CASPER (WNE) — Wyoming health officials have seen an uptick in the number of stomach-related illnesses in the state. The increases have been noted in Sheridan and Park counties in the …
CASPER (WNE) — Wyoming health officials have seen an uptick in the number of stomach-related illnesses in the state. The increases have been noted in Sheridan and Park counties in the north and Laramie County in the southeast, according to a press release from the Wyoming Department of Health.
“We are specifically seeing increased reports in school and restaurant settings,” Matt Peterson, health department surveillance epidemiologist, said in a statement.
The illness, gastroenteritis, is colloquially known as the stomach flu. Its symptoms include vomiting, nausea, diarrhea and chills.

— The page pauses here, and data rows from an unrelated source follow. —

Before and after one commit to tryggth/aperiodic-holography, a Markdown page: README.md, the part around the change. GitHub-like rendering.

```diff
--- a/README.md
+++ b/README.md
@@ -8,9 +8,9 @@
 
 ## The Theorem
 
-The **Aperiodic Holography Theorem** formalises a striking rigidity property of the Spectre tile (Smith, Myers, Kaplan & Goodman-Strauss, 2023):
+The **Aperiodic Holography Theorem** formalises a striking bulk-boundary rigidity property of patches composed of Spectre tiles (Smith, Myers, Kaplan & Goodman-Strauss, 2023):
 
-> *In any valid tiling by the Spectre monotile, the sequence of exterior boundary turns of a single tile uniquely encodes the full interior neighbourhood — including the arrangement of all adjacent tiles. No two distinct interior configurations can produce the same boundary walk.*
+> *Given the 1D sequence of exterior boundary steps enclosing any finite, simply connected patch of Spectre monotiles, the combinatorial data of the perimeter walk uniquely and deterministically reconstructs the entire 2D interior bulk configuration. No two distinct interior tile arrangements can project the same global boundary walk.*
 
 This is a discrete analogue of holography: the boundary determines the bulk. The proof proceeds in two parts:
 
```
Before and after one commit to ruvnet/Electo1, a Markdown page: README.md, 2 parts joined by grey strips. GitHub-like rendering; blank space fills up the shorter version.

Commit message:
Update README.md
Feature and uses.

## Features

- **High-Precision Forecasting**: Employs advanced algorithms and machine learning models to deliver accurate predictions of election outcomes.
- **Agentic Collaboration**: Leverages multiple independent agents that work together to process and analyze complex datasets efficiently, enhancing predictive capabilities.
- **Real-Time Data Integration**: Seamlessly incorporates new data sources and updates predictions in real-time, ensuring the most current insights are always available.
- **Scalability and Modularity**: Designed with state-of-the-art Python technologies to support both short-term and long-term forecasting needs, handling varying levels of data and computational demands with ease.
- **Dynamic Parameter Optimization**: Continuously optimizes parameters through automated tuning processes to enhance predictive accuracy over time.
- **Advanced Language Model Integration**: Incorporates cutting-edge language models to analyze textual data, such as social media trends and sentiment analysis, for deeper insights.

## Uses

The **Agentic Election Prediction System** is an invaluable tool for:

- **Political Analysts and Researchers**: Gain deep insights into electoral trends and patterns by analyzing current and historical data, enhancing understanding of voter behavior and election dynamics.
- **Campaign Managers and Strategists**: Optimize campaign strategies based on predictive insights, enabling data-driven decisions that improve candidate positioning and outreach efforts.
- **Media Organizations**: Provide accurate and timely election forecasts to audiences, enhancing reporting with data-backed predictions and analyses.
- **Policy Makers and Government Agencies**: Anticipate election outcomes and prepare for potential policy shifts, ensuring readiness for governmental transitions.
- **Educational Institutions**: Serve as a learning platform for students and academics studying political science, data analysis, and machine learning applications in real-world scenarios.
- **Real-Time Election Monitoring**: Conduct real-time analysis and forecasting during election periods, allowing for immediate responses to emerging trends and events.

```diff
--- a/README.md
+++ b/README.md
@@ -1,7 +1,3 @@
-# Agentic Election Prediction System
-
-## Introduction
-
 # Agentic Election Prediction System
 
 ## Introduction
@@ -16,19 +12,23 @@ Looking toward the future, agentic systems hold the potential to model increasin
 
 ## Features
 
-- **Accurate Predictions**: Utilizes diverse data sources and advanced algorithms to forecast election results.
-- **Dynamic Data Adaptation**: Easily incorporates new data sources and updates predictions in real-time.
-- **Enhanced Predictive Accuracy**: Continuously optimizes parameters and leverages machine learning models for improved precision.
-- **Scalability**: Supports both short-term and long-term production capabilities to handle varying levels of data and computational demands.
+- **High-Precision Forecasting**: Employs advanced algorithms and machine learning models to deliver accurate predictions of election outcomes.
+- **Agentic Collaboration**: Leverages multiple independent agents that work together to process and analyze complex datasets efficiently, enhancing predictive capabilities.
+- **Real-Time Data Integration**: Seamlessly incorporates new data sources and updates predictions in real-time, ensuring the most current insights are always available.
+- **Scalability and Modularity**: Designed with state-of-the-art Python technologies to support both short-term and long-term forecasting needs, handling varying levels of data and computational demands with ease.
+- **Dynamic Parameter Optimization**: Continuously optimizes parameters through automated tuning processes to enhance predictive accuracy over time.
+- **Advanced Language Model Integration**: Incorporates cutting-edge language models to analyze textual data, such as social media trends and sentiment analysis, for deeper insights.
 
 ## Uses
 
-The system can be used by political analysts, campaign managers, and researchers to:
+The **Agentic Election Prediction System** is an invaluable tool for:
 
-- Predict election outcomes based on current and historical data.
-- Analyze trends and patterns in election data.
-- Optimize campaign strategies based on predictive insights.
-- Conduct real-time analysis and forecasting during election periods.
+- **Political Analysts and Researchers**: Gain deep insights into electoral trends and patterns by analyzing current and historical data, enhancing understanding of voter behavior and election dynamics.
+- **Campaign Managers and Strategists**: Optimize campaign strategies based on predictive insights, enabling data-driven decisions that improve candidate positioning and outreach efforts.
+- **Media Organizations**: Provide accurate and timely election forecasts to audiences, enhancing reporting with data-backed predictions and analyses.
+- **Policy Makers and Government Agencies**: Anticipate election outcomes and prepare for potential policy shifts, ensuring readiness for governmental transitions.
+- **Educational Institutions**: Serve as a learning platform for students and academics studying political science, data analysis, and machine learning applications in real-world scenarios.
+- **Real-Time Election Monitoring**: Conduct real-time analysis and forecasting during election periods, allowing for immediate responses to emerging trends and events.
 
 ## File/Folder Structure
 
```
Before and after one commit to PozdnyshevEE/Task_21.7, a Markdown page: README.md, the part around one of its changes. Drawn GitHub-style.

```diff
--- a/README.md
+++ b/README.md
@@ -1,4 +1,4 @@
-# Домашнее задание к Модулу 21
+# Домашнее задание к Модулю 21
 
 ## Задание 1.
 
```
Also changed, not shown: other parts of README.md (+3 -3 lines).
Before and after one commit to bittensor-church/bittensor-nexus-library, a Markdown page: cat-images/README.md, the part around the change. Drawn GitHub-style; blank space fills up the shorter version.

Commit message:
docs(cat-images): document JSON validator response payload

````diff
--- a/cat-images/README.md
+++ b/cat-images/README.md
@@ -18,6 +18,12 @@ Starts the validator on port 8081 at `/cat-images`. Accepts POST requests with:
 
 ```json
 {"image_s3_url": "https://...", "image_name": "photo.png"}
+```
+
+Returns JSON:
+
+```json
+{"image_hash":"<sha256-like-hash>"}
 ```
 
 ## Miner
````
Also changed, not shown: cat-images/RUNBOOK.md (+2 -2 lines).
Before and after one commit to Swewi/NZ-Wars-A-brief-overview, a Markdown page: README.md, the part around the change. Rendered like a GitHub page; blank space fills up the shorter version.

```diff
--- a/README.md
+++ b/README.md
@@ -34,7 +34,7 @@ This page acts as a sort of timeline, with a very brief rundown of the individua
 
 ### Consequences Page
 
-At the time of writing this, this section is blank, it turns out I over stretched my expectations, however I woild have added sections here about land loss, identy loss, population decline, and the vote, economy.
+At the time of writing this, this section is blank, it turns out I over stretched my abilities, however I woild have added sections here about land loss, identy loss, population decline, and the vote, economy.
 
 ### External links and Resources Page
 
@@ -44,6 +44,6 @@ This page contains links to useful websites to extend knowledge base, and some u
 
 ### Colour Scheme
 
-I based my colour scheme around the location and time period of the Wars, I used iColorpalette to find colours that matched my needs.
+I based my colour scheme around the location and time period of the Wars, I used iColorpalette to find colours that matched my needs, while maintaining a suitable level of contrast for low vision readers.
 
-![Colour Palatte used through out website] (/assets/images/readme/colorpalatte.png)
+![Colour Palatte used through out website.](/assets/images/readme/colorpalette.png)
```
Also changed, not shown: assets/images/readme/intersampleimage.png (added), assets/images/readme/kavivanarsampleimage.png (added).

It can be caused by several different viruses, according to the health department, with noroviruses being the most common.
Some bacteria can also cause the illness, which can come on quickly and last one to 10 days.
Health officials are encouraging anyone with the illness to stay away from work, school and social events for at least 48 hours after the last symptoms.
“Gastroenteritis illnesses can be prevented,” Peterson said in the statement. “It sounds too simple, but, truly, good hand washing is critical.”
Gastroenteritis can result in serious dehydration that can even require a hospital stay for young children, people with disabilities, immunocompromised people and older adults.
Two vaccines are available to protect against severe diarrhea from rotovirus in infants and young children, the health department said.